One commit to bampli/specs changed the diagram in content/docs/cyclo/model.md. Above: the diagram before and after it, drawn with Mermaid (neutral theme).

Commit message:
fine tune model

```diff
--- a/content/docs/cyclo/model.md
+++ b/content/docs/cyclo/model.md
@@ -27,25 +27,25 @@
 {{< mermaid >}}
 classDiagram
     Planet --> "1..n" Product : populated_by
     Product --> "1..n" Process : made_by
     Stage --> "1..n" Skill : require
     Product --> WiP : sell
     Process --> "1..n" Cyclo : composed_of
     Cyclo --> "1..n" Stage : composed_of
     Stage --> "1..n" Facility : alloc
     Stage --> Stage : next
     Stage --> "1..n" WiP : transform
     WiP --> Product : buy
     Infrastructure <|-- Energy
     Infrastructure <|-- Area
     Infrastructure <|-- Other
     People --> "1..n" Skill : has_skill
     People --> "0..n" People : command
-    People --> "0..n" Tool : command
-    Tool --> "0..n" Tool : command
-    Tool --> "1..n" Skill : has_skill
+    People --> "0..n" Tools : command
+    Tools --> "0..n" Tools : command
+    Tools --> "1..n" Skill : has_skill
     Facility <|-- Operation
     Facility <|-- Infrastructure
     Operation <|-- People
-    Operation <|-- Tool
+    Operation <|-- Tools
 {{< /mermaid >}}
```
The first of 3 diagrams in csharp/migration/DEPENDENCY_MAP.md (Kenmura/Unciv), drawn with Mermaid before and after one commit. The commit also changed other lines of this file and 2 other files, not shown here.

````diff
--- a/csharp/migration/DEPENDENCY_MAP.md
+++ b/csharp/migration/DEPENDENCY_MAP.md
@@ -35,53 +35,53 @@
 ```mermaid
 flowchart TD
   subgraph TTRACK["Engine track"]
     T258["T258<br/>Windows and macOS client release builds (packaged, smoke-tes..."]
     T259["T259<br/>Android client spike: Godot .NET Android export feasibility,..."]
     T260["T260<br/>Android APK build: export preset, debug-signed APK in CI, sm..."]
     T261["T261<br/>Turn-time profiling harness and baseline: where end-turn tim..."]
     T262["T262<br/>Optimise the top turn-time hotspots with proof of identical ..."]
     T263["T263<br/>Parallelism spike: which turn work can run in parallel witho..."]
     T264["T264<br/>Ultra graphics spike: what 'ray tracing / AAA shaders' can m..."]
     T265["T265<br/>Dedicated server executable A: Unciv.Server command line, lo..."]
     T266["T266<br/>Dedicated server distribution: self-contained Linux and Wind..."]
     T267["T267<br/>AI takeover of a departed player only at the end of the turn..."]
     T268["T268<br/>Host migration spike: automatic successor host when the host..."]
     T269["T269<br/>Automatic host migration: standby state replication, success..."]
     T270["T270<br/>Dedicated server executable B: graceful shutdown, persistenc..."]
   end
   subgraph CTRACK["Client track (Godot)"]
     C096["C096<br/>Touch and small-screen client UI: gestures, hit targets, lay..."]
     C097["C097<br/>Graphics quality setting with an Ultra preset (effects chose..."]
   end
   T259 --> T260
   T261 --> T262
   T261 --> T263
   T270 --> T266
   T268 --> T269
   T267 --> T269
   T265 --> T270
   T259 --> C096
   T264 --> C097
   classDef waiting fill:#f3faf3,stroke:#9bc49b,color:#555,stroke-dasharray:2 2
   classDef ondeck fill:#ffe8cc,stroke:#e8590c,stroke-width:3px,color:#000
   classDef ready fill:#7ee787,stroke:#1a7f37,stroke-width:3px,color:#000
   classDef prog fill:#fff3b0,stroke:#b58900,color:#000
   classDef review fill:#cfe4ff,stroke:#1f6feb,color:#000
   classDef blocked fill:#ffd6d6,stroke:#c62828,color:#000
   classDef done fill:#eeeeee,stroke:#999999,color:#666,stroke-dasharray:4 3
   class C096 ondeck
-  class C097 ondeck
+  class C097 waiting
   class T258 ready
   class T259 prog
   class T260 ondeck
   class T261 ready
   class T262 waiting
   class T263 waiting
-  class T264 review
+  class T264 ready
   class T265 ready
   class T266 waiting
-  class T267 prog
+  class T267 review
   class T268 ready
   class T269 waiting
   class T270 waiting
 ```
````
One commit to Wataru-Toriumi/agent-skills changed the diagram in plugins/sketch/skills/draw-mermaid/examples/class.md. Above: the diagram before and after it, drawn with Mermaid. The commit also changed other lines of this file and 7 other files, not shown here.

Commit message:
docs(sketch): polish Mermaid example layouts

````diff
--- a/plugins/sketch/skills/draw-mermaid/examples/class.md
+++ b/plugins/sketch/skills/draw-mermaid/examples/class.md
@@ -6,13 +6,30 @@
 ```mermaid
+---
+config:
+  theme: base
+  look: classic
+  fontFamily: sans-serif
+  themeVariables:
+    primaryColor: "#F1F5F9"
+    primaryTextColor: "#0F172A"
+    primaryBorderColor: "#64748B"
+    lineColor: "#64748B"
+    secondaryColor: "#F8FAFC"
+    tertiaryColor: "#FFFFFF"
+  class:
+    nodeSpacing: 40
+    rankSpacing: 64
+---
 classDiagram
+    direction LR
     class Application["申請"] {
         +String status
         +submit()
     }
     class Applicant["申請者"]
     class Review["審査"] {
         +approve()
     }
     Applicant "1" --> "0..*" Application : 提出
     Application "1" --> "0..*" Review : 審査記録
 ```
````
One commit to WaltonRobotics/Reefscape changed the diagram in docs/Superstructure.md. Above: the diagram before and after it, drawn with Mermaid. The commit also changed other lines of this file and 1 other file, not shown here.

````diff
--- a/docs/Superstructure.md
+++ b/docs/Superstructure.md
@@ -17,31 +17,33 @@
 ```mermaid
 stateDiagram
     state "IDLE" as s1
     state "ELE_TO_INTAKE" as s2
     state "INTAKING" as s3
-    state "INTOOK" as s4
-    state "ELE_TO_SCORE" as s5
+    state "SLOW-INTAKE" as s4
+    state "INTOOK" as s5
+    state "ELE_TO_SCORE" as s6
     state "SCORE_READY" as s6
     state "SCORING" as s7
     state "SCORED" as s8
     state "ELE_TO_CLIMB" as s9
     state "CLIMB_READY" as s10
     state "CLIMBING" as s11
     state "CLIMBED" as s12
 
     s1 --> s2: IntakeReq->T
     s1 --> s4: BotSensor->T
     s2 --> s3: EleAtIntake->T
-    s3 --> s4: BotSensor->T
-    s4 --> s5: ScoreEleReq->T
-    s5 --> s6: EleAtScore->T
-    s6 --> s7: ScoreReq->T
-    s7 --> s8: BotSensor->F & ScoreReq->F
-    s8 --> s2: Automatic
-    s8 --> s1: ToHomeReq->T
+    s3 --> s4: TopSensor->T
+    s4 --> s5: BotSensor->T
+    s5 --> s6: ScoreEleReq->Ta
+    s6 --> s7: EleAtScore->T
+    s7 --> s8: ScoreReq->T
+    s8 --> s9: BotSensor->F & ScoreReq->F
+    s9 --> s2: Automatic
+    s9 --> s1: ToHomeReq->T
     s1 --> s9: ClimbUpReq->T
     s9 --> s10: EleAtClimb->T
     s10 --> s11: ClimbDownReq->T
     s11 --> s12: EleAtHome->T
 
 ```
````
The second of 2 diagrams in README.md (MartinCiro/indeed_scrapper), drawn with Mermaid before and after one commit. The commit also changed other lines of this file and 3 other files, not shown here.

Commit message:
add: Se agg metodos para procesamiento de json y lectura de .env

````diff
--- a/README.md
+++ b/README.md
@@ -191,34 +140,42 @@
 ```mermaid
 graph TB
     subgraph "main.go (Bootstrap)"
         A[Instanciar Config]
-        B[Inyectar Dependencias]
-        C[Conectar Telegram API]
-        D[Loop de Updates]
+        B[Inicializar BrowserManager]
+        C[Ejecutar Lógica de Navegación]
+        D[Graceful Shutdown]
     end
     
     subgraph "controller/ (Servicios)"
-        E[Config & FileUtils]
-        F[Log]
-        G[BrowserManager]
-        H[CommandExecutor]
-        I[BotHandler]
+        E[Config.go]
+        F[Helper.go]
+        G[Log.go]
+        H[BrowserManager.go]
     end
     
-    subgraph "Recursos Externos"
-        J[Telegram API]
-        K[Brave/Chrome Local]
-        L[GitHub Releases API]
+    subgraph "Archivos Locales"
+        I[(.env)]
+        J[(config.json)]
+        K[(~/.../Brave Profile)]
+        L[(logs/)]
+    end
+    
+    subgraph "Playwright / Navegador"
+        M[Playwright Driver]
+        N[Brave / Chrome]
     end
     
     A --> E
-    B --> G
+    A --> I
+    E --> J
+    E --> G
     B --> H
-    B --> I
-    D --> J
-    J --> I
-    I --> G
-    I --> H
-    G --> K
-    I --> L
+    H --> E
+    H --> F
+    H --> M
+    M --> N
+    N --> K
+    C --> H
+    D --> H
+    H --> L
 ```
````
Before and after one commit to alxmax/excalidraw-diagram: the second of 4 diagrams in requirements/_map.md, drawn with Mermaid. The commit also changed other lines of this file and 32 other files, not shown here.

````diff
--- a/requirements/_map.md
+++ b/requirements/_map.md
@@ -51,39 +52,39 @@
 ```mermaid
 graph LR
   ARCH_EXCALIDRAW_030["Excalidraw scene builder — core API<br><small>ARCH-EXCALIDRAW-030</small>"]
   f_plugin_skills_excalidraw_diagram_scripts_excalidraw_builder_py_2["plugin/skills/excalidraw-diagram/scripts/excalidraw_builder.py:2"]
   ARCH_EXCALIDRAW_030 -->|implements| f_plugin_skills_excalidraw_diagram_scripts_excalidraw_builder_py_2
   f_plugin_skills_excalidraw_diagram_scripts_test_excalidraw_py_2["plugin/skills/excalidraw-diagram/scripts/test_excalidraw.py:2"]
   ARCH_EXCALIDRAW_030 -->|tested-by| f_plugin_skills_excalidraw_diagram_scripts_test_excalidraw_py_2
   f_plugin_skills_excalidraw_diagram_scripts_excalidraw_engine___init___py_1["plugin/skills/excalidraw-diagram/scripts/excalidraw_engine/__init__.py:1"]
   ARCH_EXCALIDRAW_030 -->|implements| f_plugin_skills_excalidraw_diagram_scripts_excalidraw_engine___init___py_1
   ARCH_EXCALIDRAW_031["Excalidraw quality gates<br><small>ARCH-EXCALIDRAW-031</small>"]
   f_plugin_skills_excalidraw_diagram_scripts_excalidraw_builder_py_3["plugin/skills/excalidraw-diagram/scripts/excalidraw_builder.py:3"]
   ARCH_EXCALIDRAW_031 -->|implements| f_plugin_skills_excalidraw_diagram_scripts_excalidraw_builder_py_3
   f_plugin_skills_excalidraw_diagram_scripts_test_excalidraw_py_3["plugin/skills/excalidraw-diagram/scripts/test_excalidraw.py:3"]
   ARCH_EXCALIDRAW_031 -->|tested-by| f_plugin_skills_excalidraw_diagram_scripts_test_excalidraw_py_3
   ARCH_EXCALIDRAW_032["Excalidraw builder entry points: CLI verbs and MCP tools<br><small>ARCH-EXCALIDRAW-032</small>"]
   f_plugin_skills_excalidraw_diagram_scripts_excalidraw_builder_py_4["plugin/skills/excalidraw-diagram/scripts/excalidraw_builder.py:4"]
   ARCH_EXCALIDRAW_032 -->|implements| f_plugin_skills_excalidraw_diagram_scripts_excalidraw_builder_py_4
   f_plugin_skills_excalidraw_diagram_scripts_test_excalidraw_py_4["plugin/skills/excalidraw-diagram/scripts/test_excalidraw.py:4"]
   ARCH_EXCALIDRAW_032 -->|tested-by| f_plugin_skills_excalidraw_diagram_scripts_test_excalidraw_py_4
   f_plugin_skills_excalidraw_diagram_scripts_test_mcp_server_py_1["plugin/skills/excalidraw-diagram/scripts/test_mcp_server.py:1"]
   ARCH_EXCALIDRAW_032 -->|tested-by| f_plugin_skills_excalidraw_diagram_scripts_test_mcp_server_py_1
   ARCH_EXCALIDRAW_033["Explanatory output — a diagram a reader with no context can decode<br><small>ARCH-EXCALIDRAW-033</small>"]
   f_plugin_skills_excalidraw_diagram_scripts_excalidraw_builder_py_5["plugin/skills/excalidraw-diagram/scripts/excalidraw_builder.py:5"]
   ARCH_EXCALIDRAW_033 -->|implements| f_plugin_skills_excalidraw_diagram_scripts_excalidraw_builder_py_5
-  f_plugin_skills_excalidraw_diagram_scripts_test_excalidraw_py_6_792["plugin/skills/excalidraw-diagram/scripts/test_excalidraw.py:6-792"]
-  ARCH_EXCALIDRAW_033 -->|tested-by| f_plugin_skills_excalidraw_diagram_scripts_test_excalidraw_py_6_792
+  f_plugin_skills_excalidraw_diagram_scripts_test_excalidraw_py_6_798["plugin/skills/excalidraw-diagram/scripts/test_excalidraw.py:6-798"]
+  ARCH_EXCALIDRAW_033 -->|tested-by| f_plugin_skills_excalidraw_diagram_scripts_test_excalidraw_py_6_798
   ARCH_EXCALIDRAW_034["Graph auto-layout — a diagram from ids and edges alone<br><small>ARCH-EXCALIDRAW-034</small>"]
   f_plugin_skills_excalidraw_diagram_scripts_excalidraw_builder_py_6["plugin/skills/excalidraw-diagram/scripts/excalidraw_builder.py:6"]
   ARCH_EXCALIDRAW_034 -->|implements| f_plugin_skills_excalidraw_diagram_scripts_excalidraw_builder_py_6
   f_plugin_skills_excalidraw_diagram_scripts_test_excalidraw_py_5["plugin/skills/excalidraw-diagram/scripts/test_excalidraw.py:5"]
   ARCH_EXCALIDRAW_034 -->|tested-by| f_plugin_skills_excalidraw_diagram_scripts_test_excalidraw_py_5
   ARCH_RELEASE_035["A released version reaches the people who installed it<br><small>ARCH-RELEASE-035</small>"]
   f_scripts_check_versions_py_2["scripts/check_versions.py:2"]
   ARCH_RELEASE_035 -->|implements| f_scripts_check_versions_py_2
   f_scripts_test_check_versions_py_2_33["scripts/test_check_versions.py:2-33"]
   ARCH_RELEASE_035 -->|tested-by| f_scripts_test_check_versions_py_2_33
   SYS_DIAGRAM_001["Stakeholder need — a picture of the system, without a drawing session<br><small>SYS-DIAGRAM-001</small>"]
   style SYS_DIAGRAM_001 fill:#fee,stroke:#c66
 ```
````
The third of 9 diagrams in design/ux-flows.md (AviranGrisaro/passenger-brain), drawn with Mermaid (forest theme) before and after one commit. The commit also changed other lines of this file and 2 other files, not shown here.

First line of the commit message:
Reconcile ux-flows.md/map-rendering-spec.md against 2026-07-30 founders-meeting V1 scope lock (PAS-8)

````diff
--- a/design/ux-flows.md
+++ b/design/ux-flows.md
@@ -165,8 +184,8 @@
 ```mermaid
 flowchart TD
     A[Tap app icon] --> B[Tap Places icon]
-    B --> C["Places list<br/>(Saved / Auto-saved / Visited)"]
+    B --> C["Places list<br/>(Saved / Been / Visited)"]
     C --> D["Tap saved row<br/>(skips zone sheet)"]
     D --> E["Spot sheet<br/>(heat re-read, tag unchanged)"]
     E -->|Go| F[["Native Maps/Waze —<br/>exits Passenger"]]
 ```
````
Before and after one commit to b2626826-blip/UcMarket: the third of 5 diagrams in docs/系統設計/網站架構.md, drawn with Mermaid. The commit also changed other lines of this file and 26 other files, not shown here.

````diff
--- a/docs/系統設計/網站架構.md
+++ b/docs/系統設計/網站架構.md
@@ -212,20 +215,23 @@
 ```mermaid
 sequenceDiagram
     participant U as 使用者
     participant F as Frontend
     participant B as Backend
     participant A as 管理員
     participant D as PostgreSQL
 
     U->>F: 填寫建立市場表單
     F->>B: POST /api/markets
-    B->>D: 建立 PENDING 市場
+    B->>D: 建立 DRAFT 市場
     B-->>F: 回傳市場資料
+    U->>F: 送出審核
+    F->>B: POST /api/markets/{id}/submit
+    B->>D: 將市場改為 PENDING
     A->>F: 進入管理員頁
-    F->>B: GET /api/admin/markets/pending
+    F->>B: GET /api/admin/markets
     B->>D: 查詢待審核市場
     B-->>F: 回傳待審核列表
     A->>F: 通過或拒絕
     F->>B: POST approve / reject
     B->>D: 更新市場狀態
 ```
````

====================

YOUR GOAL: Scan the data above for the word "waiting". Copy every line in which it is found.

EXERCISE RESPONSE:
   classDef waiting fill:#f3faf3,stroke:#9bc49b,color:#555,stroke-dasharray:2 2
+  class C097 waiting
   class T262 waiting
   class T263 waiting
   class T266 waiting
   class T269 waiting
   class T270 waiting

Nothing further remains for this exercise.